Comments: Well drained soil; drought resistant but may freeze back in very cold winter (Zone 3) or dry down in summer heat (Zone 5). No traffic. Bermuda invasions can be a problem
Height: under 1'
Rate of growth: Medium to fast
Planting distance: 1'
Hardiness zones: 3M, 4X, 5X
Light Exposure: Part shade to full sun
Water: Medium to Light


Plant name: Desert Broom Hybrid
Scientific name: Baccharis x ‘Centennial’

Description: Dense, ground hugging green-grey foliage
Uses: Fairly dry areas; beds, slopes, desert land scapes
Comments: Prune once a year; subject to damp- ing off in late summer. Allow to dry between summer irrigations.
Height: 2-3 ft
Rate of growth: Medium
Planting distance: 3-4’
Hardiness zones: 4X, 5X
Light Exposure: Part shade to full sun
Water: Light

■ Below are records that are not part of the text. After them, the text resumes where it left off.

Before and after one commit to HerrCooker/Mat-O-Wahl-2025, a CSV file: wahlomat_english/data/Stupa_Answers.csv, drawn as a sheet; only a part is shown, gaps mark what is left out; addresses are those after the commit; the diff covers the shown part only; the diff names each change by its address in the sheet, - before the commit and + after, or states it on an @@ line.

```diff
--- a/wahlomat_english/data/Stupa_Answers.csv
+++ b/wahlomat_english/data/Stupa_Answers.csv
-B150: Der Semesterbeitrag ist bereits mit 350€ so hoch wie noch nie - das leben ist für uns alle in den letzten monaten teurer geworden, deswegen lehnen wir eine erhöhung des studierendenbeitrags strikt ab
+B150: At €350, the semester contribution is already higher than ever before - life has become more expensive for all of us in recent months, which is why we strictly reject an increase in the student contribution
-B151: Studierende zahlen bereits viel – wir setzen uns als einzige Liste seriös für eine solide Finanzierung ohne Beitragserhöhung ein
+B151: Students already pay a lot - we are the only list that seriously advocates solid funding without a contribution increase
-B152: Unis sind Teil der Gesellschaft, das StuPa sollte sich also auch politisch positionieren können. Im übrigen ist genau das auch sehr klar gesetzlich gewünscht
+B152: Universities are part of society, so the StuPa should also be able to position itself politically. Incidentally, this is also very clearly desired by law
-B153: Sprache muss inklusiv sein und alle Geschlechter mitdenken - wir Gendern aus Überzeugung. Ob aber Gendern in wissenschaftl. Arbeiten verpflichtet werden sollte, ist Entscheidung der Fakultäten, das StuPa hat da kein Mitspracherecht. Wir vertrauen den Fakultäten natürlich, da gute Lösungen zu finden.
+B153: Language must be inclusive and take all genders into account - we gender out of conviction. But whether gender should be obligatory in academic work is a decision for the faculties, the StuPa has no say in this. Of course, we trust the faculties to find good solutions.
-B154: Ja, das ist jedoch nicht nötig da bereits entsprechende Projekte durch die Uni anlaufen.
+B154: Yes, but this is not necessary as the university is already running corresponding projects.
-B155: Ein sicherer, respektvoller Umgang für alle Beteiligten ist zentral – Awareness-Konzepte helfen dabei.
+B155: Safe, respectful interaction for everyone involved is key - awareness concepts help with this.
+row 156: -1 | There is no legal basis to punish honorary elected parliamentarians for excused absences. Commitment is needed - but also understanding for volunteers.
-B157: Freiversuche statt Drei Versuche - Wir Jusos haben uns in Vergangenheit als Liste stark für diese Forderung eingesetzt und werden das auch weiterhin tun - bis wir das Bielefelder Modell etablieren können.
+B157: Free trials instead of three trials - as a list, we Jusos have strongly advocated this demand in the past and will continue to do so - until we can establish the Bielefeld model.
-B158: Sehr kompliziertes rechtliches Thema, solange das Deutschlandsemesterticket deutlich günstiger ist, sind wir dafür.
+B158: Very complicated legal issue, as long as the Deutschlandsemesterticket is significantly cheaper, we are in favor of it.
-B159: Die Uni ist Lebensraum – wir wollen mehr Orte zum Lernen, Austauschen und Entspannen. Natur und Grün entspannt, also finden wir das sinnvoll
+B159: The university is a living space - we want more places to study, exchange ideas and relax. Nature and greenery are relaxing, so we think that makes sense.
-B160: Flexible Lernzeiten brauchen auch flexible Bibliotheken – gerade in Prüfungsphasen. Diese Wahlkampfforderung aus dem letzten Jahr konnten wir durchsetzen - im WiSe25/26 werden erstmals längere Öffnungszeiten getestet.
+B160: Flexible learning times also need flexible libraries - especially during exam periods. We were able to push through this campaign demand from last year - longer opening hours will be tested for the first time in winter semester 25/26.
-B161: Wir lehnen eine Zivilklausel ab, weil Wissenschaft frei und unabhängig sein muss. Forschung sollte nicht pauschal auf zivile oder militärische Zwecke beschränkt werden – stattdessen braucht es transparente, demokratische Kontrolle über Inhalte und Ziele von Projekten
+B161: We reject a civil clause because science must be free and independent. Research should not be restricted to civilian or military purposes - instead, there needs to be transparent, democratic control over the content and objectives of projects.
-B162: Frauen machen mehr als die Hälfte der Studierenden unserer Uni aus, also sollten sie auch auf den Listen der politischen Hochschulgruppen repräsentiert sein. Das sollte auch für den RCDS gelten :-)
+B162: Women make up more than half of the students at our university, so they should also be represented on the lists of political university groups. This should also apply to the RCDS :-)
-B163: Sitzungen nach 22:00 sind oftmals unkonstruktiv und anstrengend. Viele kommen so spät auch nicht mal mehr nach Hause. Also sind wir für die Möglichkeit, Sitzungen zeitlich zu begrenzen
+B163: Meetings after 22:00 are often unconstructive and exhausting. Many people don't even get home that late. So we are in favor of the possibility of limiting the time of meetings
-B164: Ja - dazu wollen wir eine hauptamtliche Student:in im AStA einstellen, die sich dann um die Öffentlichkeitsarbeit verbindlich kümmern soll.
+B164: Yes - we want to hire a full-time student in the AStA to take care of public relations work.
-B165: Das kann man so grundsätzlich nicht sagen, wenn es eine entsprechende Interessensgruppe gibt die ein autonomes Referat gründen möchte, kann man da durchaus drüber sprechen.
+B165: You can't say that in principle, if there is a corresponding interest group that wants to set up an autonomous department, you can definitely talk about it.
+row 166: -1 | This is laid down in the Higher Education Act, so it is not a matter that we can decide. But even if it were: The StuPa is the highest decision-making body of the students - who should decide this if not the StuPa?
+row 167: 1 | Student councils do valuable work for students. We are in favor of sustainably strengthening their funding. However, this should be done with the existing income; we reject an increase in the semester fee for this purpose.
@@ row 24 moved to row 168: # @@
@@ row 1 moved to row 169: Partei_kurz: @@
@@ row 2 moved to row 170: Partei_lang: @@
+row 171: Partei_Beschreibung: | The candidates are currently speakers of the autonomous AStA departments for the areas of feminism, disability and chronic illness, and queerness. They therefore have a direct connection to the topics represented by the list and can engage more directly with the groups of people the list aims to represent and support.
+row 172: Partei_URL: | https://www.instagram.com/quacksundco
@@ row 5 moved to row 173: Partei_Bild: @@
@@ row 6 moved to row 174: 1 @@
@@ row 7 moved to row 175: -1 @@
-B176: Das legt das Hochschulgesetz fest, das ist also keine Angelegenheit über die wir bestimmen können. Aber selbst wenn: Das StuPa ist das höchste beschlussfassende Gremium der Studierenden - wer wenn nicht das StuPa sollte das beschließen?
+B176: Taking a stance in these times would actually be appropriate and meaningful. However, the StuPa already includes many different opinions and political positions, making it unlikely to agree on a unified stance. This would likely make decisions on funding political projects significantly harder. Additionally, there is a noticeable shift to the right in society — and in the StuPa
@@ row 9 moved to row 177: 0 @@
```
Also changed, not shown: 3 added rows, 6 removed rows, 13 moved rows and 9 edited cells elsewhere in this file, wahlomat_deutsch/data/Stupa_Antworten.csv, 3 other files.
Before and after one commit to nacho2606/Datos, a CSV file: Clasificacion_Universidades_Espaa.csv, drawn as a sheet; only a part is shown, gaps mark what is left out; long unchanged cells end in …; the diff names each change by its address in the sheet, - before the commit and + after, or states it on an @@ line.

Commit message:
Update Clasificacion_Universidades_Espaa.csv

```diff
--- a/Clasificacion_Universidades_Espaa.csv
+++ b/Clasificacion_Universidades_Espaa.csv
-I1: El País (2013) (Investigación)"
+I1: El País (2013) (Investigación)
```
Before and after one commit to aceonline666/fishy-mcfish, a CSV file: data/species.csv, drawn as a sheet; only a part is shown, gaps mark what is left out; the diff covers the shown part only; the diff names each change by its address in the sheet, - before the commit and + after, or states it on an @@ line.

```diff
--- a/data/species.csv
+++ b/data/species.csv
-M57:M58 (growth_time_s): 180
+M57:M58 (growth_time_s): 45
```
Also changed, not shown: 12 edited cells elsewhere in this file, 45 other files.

Plant name: Desert Marigold
Scientific name: Baileya multiradiata

Description: Soft, silvery grey foliage in a clump, bright yellow blossoms in spring
Uses: Colorful desert annual. Use in naturalized areas.
Comments: Long bloom period. Reseeds itself but will not make a solid cover
Height: 1'
Rate of growth: Medium
Planting distance: scatter seeds
Hardiness zones: 3X, 4X, 5X,
Light Exposure: Part shade to full sun
Water: Medium to Light


Plant name: Calylophus, sun drops
Scientific name: Calylophus hartwegii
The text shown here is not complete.